═════ Study material

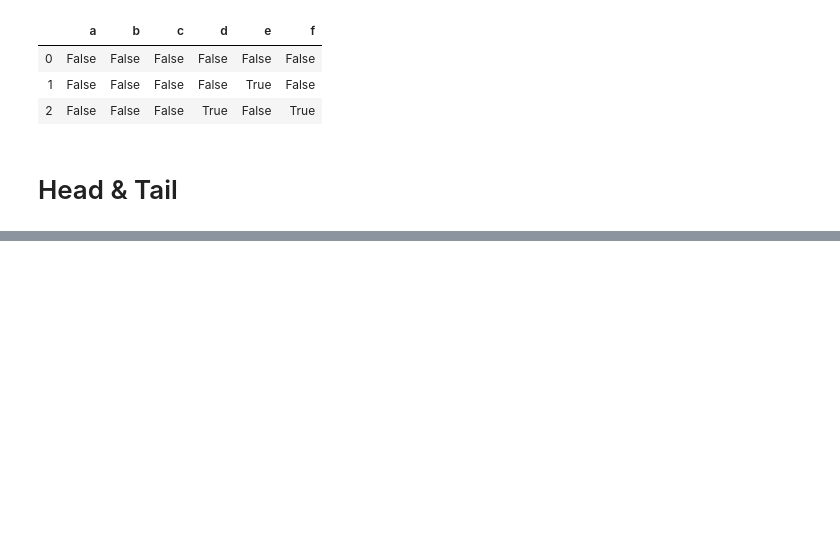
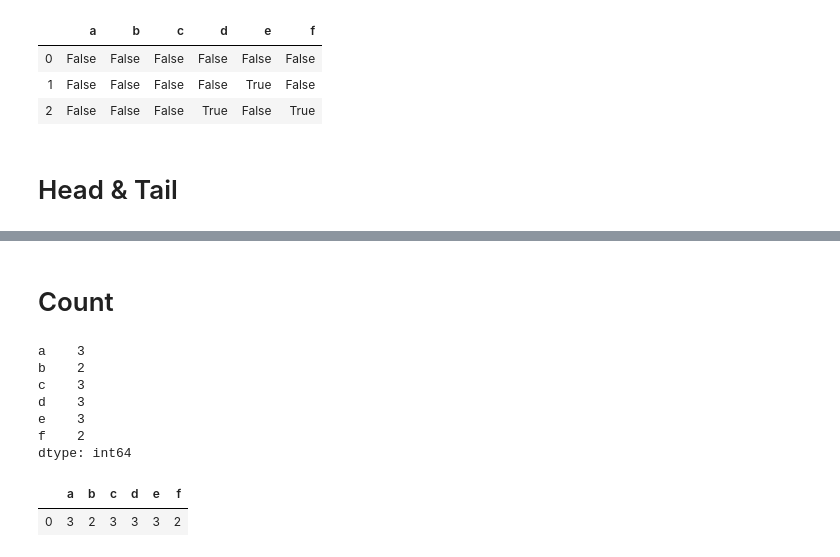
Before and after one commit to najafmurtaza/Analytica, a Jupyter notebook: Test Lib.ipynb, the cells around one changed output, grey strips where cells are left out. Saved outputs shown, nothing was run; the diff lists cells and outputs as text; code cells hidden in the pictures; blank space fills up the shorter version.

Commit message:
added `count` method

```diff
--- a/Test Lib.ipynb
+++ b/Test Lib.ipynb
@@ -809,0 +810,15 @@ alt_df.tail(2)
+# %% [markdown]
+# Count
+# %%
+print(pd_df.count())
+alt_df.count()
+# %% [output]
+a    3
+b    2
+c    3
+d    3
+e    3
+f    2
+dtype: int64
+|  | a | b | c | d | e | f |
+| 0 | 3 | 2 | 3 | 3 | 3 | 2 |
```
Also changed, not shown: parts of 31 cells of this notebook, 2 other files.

══════════
═════ Study material

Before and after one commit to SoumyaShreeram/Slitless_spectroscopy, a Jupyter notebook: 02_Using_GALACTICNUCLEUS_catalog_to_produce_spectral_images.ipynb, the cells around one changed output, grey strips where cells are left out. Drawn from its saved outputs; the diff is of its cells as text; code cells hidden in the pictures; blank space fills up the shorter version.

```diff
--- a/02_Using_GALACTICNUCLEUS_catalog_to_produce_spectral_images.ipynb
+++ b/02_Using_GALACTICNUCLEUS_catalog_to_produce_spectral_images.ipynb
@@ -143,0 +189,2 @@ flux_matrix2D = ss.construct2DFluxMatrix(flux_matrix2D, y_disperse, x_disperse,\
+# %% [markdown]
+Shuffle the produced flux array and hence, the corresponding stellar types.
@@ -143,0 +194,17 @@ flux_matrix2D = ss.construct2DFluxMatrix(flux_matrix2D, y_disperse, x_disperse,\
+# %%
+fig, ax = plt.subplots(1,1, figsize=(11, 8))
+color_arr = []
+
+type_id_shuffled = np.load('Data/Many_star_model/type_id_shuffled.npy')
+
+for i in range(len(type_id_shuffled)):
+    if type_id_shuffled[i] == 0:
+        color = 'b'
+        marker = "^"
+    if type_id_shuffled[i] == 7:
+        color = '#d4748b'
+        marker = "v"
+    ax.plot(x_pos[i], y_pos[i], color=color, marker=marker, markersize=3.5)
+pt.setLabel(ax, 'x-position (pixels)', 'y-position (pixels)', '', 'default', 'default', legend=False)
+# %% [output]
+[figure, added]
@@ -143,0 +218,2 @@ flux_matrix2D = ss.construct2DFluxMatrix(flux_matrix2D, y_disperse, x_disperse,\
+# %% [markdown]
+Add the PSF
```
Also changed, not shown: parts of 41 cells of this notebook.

══════════

**How to complete this task**
Everything in the material above from the line that has "Before and after one commit to najafmurtaza/Analytica, a" through the line that has "Also changed, not shown: parts of 31" must be duplicated exactly, with no other lines given.

**Written reply**
Before and after one commit to najafmurtaza/Analytica, a Jupyter notebook: Test Lib.ipynb, the cells around one changed output, grey strips where cells are left out. Saved outputs shown, nothing was run; the diff lists cells and outputs as text; code cells hidden in the pictures; blank space fills up the shorter version.

Commit message:
added `count` method

```diff
--- a/Test Lib.ipynb
+++ b/Test Lib.ipynb
@@ -809,0 +810,15 @@ alt_df.tail(2)
+# %% [markdown]
+# Count
+# %%
+print(pd_df.count())
+alt_df.count()
+# %% [output]
+a    3
+b    2
+c    3
+d    3
+e    3
+f    2
+dtype: int64
+|  | a | b | c | d | e | f |
+| 0 | 3 | 2 | 3 | 3 | 3 | 2 |
```
Also changed, not shown: parts of 31 cells of this notebook, 2 other files.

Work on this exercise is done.